All of this began after a recent update about a a month ago (around June 3-5th?), I think it was update 7.4.156 according to a post I read. I found change log entries of Ubiquiti fiddling with ports and port profiles. Then all of a sudden all of the UDM Pro’s that I manage starting sending me “Transmission and Reception” error notices. At first I freaked out, but then I found it very odd that multiple UDMs were having the same issues. Then a week later my personal UDM started sending me the same notices. Well as soon as I received them of course it was off to Google/Reddit to figure out what the fuck was happening. A lot of people were (still are) having this issue. In short it seems that Ubiquiti made some changes and now the UDMs are reporting Transmission and Reception errors on ports. I have also noticed that this seems to happen when large chunks of bandwidth are used. Whenever my server downloads a huge amount of shit or when I am really getting busy with my Xbox I notice I get these messages. The UDMs I manage have a lot of CCTV bandwidth going on. The notices matche up when the end users are remotely streaming large amounts of CCTV footage.
Home – UDM Pro #6 is experiencing transmission and reception errors. This may indicate a problem with a port or cabling.
The people on Reddit that have been getting these notices have tested their UDMs for packet loss. They found no such thing to be true. I myself have also noticed zero issues when these messages are sent. I think Ubiquitis new port monitoring code needs some tweaks. Next time they do something like this it would be kind of nice of them to actually fucking say something! Almost every owner of a UDM seems to be experiencing this. Fuckin asshats.

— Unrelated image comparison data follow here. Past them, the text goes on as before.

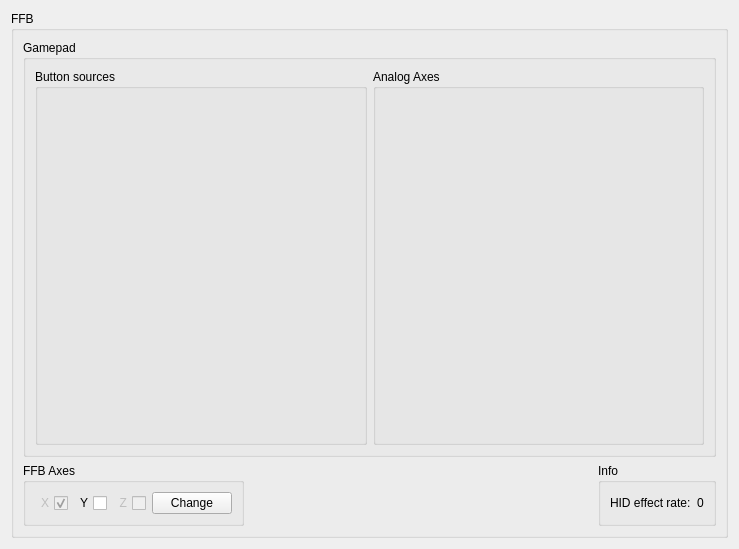
Before: the Qt Designer form res/ffbclass.ui in Ultrawipf/OpenFFBoard-configurator, drawn with Qt 5.
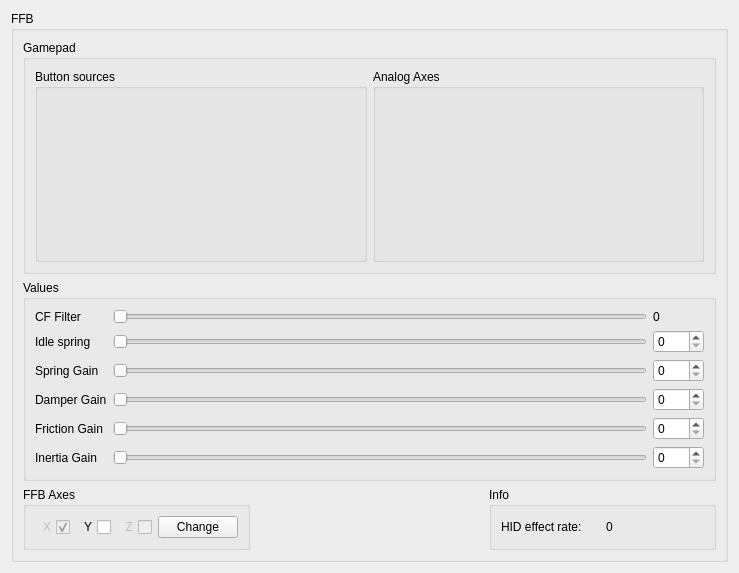
After: the same form once the commit is applied.

Commit message: Moved some params from axis tab to ffbwheel tab. Changed slider labels to spinboxes

Patch:
```diff
--- a/res/ffbclass.ui
+++ b/res/ffbclass.ui
@@ -7,7 +7,7 @@
     <x>0</x>
     <y>0</y>
     <width>739</width>
-    <height>549</height>
+    <height>573</height>
    </rect>
   </property>
   <property name="windowTitle">
@@ -19,8 +19,8 @@
      <property name="title">
       <string>FFB</string>
      </property>
-     <layout class="QGridLayout" name="gridLayout">
-      <item row="0" column="0" rowspan="2" colspan="3">
+     <layout class="QGridLayout" name="gridLayout_2">
+      <item row="0" column="0" colspan="3">
        <widget class="QGroupBox" name="groupBox_3">
         <property name="sizePolicy">
          <sizepolicy hsizetype="Preferred" vsizetype="Preferred">
@@ -55,36 +55,23 @@
         </layout>
        </widget>
       </item>
-      <item row="3" column="2">
-       <widget class="QGroupBox" name="groupBox_4">
-        <property name="sizePolicy">
-         <sizepolicy hsizetype="Preferred" vsizetype="Preferred">
-          <horstretch>0</horstretch>
-          <verstretch>0</verstretch>
-         </sizepolicy>
+      <item row="2" column="1">
+       <spacer name="horizontalSpacer_3">
+        <property name="orientation">
+         <enum>Qt::Horizontal</enum>
         </property>
-        <property name="title">
-         <string>Info</string>
+        <property name="sizeType">
+         <enum>QSizePolicy::MinimumExpanding</enum>
         </property>
-        <layout class="QHBoxLayout" name="horizontalLayout_3">
-         <item alignment="Qt::AlignLeft">
-          <widget class="QLabel" name="label_4">
-           <property name="text">
-            <string>HID effect rate:</string>
-           </property>
-          </widget>
-         </item>
-         <item alignment="Qt::AlignLeft">
-          <widget class="QLabel" name="label_HIDrate">
-           <property name="text">
-            <string>0</string>
-           </property>
-          </widget>
-         </item>
-        </layout>
-       </widget>
+        <property name="sizeHint" stdset="0">
+         <size>
+          <width>40</width>
+          <height>20</height>
+         </size>
+        </property>
+       </spacer>
       </item>
-      <item row="3" column="0">
+      <item row="2" column="0">
        <widget class="QGroupBox" name="groupBox_2">
         <property name="sizePolicy">
          <sizepolicy hsizetype="Minimum" vsizetype="Minimum">
@@ -154,21 +141,301 @@
         </layout>
        </widget>
       </item>
-      <item row="3" column="1">
-       <spacer name="horizontalSpacer_3">
-        <property name="orientation">
-         <enum>Qt::Horizontal</enum>
+      <item row="2" column="2">
+       <widget class="QGroupBox" name="groupBox_4">
+        <property name="sizePolicy">
+         <sizepolicy hsizetype="Minimum" vsizetype="Preferred">
+          <horstretch>0</horstretch>
+          <verstretch>0</verstretch>
+         </sizepolicy>
         </property>
-        <property name="sizeType">
-         <enum>QSizePolicy::MinimumExpanding</enum>
+        <property name="title">
+         <string>Info</string>
         </property>
-        <property name="sizeHint" stdset="0">
-         <size>
-          <width>40</width>
-          <height>20</height>
-         </size>
+        <layout class="QHBoxLayout" name="horizontalLayout_3">
+         <item alignment="Qt::AlignLeft">
+          <widget class="QLabel" name="label_4">
+           <property name="text">
+            <string>HID effect rate:</string>
+           </property>
+          </widget>
+         </item>
+         <item alignment="Qt::AlignLeft">
+          <widget class="QLabel" name="label_HIDrate">
+           <property name="text">
+            <string>0</string>
+           </property>
+          </widget>
+         </item>
+        </layout>
+       </widget>
+      </item>
+      <item row="1" column="0" colspan="3">
+       <widget class="QGroupBox" name="groupBox_values">
+        <property name="sizePolicy">
+         <sizepolicy hsizetype="Preferred" vsizetype="Preferred">
+          <horstretch>1</horstretch>
+          <verstretch>0</verstretch>
+         </sizepolicy>
         </property>
-       </spacer>
+        <property name="title">
+         <string>Values</string>
+        </property>
+        <layout class="QGridLayout" name="gridLayout">
+         <item row="0" column="0">
+          <widget class="QLabel" name="label_11">
+           <property name="toolTip">
+            <string>&lt;html&gt;&lt;head/&gt;&lt;body&gt;&lt;p&gt;Constant force effect filter&lt;/p&gt;&lt;/body&gt;&lt;/html&gt;</string>
+           </property>
+           <property name="text">
+            <string>CF Filter</string>
+           </property>
+          </widget>
+         </item>
+         <item row="0" column="1">
+          <widget class="QSlider" name="horizontalSlider_cffilter">
+           <property name="toolTip">
+            <string>&lt;html&gt;&lt;head/&gt;&lt;body&gt;&lt;p&gt;Constant force effect filter&lt;/p&gt;&lt;/body&gt;&lt;/html&gt;</string>
+           </property>
+           <property name="minimum">
+            <number>10</number>
+           </property>
+           <property name="maximum">
+            <number>500</number>
+           </property>
+           <property name="value">
+            <number>10</number>
+           </property>
+           <property name="sliderPosition">
+            <number>10</number>
+           </property>
+           <property name="orientation">
+            <enum>Qt::Horizontal</enum>
+           </property>
+          </widget>
+         </item>
+         <item row="0" column="2">
+          <widget class="QLabel" name="label_cffilter">
+           <property name="text">
+            <string>0</string>
+           </property>
+          </widget>
+         </item>
+         <item row="1" column="0">
+          <widget class="QLabel" name="label_8">
+           <property name="toolTip">
+            <string>&lt;html&gt;&lt;head/&gt;&lt;body&gt;&lt;p&gt;Centering force when FFB is inactive&lt;/p&gt;&lt;/body&gt;&lt;/html&gt;</string>
+           </property>
+           <property name="text">
+            <string>Idle spring</string>
+           </property>
+          </widget>
+         </item>
+         <item row="1" column="1">
+          <widget class="QSlider" name="horizontalSlider_idle">
+           <property name="toolTip">
+            <string>&lt;html&gt;&lt;head/&gt;&lt;body&gt;&lt;p&gt;Centering force when FFB is inactive&lt;/p&gt;&lt;/body&gt;&lt;/html&gt;</string>
+           </property>
+           <property name="maximum">
+            <number>255</number>
+           </property>
+           <property name="value">
+            <number>0</number>
+           </property>
+           <property name="sliderPosition">
+            <number>0</number>
+           </property>
+           <property name="orientation">
+            <enum>Qt::Horizontal</enum>
+           </property>
+          </widget>
+         </item>
+         <item row="1" column="2">
+          <widget class="QSpinBox" name="spinBox_i">
+           <property name="suffix">
+            <string> </string>
+           </property>
+           <property name="prefix">
+            <string/>
+           </property>
+           <property name="maximum">
+            <number>255</number>
+           </property>
+          </widget>
+         </item>
+         <item row="2" column="0">
+          <widget class="QLabel" name="label_9">
+           <property name="toolTip">
+            <string>&lt;html&gt;&lt;head/&gt;&lt;body&gt;&lt;p&gt;Intensity of friction effects&lt;/p&gt;&lt;/body&gt;&lt;/html&gt;</string>
+           </property>
+           <property name="text">
+            <string>Spring Gain</string>
+           </property>
+          </widget>
+         </item>
+         <item row="2" column="1">
+          <widget class="QSlider" name="horizontalSlider_spring">
+           <property name="toolTip">
+            <string>&lt;html&gt;&lt;head/&gt;&lt;body&gt;&lt;p&gt;Intensity of friction effects&lt;/p&gt;&lt;/body&gt;&lt;/html&gt;</string>
+           </property>
+           <property name="maximum">
+            <number>255</number>
+           </property>
+           <property name="value">
+            <number>0</number>
+           </property>
+           <property name="sliderPosition">
+            <number>0</number>
+           </property>
+           <property name="orientation">
+            <enum>Qt::Horizontal</enum>
+           </property>
+          </widget>
+         </item>
+         <item row="2" column="2">
+          <widget class="QSpinBox" name="spinBox_spring">
+           <property name="suffix">
+            <string> </string>
+           </property>
+           <property name="prefix">
+            <string/>
+           </property>
+           <property name="maximum">
+            <number>255</number>
+           </property>
+          </widget>
+         </item>
+         <item row="3" column="0">
+          <widget class="QLabel" name="label_10">
+           <property name="toolTip">
+            <string>&lt;html&gt;&lt;head/&gt;&lt;body&gt;&lt;p&gt;Centering force when FFB is inactive&lt;/p&gt;&lt;/body&gt;&lt;/html&gt;</string>
+           </property>
+           <property name="text">
+            <string>Damper Gain</string>
+           </property>
+          </widget>
+         </item>
+         <item row="3" column="1">
+          <widget class="QSlider" name="horizontalSlider_damper">
+           <property name="toolTip">
+            <string>&lt;html&gt;&lt;head/&gt;&lt;body&gt;&lt;p&gt;Centering force when FFB is inactive&lt;/p&gt;&lt;/body&gt;&lt;/html&gt;</string>
+           </property>
+           <property name="maximum">
+            <number>255</number>
+           </property>
+           <property name="value">
+            <number>0</number>
+           </property>
+           <property name="sliderPosition">
+            <number>0</number>
+           </property>
+           <property name="orientation">
+            <enum>Qt::Horizontal</enum>
+           </property>
+          </widget>
+         </item>
+         <item row="3" column="2">
+          <widget class="QSpinBox" name="spinBox_damper">
+           <property name="suffix">
+            <string> </string>
+           </property>
+           <property name="prefix">
+            <string/>
+           </property>
+           <property name="maximum">
+            <number>255</number>
+           </property>
+          </widget>
+         </item>
+         <item row="4" column="0">
+          <widget class="QLabel" name="label_12">
+           <property name="toolTip">
+            <string>&lt;html&gt;&lt;head/&gt;&lt;body&gt;&lt;p&gt;Constant force effect filter&lt;/p&gt;&lt;/body&gt;&lt;/html&gt;</string>
+           </property>
+           <property name="text">
+            <string>Friction Gain</string>
+           </property>
+          </widget>
+         </item>
+         <item row="4" column="1">
+          <widget class="QSlider" name="horizontalSlider_friction">
+           <property name="toolTip">
+            <string>&lt;html&gt;&lt;head/&gt;&lt;body&gt;&lt;p&gt;Constant force effect filter&lt;/p&gt;&lt;/body&gt;&lt;/html&gt;</string>
+           </property>
+           <property name="minimum">
+            <number>10</number>
+           </property>
+           <property name="maximum">
+            <number>500</number>
+           </property>
+           <property name="value">
+            <number>10</number>
+           </property>
+           <property name="sliderPosition">
+            <number>10</number>
+           </property>
+           <property name="orientation">
+            <enum>Qt::Horizontal</enum>
+           </property>
+          </widget>
+         </item>
+         <item row="4" column="2">
+          <widget class="QSpinBox" name="spinBox_friction">
+           <property name="suffix">
+            <string> </string>
+           </property>
+           <property name="prefix">
+            <string/>
+           </property>
+           <property name="maximum">
+            <number>255</number>
+           </property>
+          </widget>
+         </item>
+         <item row="5" column="0">
+          <widget class="QLabel" name="label_7">
+           <property name="toolTip">
+            <string>&lt;html&gt;&lt;head/&gt;&lt;body&gt;&lt;p&gt;Intensity of friction effects&lt;/p&gt;&lt;/body&gt;&lt;/html&gt;</string>
+           </property>
+           <property name="text">
+            <string>Inertia Gain</string>
+           </property>
+          </widget>
+         </item>
+         <item row="5" column="1">
+          <widget class="QSlider" name="horizontalSlider_inertia">
+           <property name="toolTip">
+            <string>&lt;html&gt;&lt;head/&gt;&lt;body&gt;&lt;p&gt;Intensity of friction effects&lt;/p&gt;&lt;/body&gt;&lt;/html&gt;</string>
+           </property>
+           <property name="maximum">
+            <number>255</number>
+           </property>
+           <property name="value">
+            <number>0</number>
+           </property>
+           <property name="sliderPosition">
+            <number>0</number>
+           </property>
+           <property name="orientation">
+            <enum>Qt::Horizontal</enum>
+           </property>
+          </widget>
+         </item>
+         <item row="5" column="2">
+          <widget class="QSpinBox" name="spinBox_inertia">
+           <property name="suffix">
+            <string> </string>
+           </property>
+           <property name="prefix">
+            <string/>
+           </property>
+           <property name="maximum">
+            <number>255</number>
+           </property>
+          </widget>
+         </item>
+        </layout>
+       </widget>
       </item>
      </layout>
     </widget>
```
Left out of the diff: 163 changed lines with no effect on the pictures. The commit also changes 4 other files.
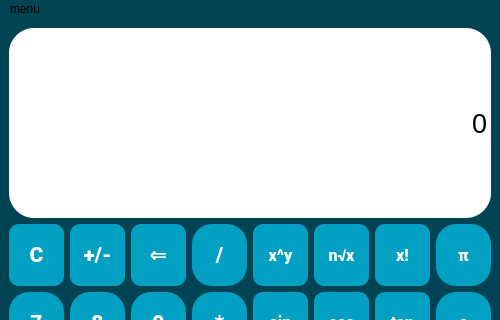
Old version of the form src/gui/parniscitacka.ui in the repository parni-mlaticky/parni-scitacka; both pictures show x 0 to 500 and y 0 to 320 of the 500 by 565 pixel window.
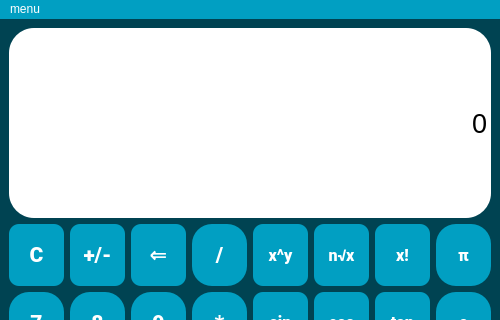
New version of the form. Icons and pictures are not drawn.

Commit message: Adding improved menu bar styling

```diff
--- a/src/gui/parniscitacka.ui
+++ b/src/gui/parniscitacka.ui
@@ -46,7 +46,25 @@
 	color: rgb(255, 255, 255);
 	
 	background-color: none;
-}</string>
+}
+
+QMenuBar {
+	background-color: rgb(1, 159, 194);
+	color:rgb(255, 255, 255);
+}
+
+QMenu {
+	background-color: rgb(1, 159, 194);
+	color:rgb(255, 255, 255);
+}
+
+QMenu::item:selected {
+	background-color: rgb(0, 67, 82);
+}
+
+
+
+</string>
   </property>
   <widget class="QWidget" name="centralwidget">
    <layout class="QGridLayout" name="gridLayout_3" rowstretch="0,0,0,0,0,0,0" columnstretch="0,0,0,0,0,0,0,0">
```
Left out of the diff: 164 changed lines with no effect on the pictures.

We have Comcast Xfinity cable internet. It is the only internet provider I can get. Because it is cable internet I am served my internet over a coaxial cable to an Arris modem, currently an under performing SBG7400AC2. This was a standard WiFi combo modem/router unit a long while ago. While it still functions it does not currently support the internet speeds we pay for. Nor the amount of wireless devices they have set upon it. The powers that be where I live refuse to upgrade, so they pay for speeds I cannot attain.
Well the router sucks as you would imagine, there is not much control over anything, and the wireless was severely lacking in performance. I have noticed that most household routers can only handle about 20 active clients before you start to really see an issue with speed and packet loss, pages timing out on you.
At work I occasionally deal with networking. I was able to get my hands on and install and play with some Ubiquiti gear in the past few months. I ended up getting a Ubiquiti Universal Dream Machine Pro and a pair of UniFi Flex 5 port switches for myself to tinker with at my house. The special edition was a tad too expensive but I should have gotten that one in hind sight. The SE version adds all PoE ports (but only two PoE+ ports) and a 2.5GB port WAN1 instead of a 1GB port WAN1. Both have two 10GB SFP+ ports. AND, it seems the SE gets all the damn software updates first! What the fuck Ubiquiti?? I was able to talk the “management” into letting me use my UDM-Pro vs their current crappy Arris stuff and they agreed. So I installed a UDM-Pro and an U6-Lite access point. It was fantastic, the wireless coverage was now covering the entire house and the basement as well as it being capable of handling up to 300 devices. Fanfuckingtastic! The UDM-Pro also was achieving higher speeds (by about 200MB) with the modem in bridge mode rather than it handling the overhead of router as well. This worked great for a while, until I started to notice lots of high latency periods and moments of lack of connection.
If you’ve been here before then you know I use Node-Red, if not and you don’t know what Node-Red is, you should check it out. To get a frontend UI out of Node-Red there has always been the Dashboard node for us to use and a set of Dashboard nodes to go with it. I have never been a huge fan of the Dashboard, but it was what we had and it did the job. The Dashboard nodes allowed you place UI nodes and connect them to your data and it would do the rest, no HTML code required on your behalf. But that was one of the limitations, was that you did not have control over the code. Enter UIBuilder.
The UIBuilder Wiki and the Github for the author have a ton of information and examples of how to get a few basic things done. Just expect most of them to be done with VueJS. It appears (at least to me, I could be wrong) that UIBuilder was originally VueJS heavy/dependent and as it matures it is more open to other frameworks. As of v3.1.3 it no longer installs Bootstrap-Vue and VueJS by default, as it had done it all prior versions. So just be aware that you can use any framework you want, but all of the examples (so far) are all written in VueJS. There is also the Node-Red forums if you get stuck, the author also happens to frequent the group.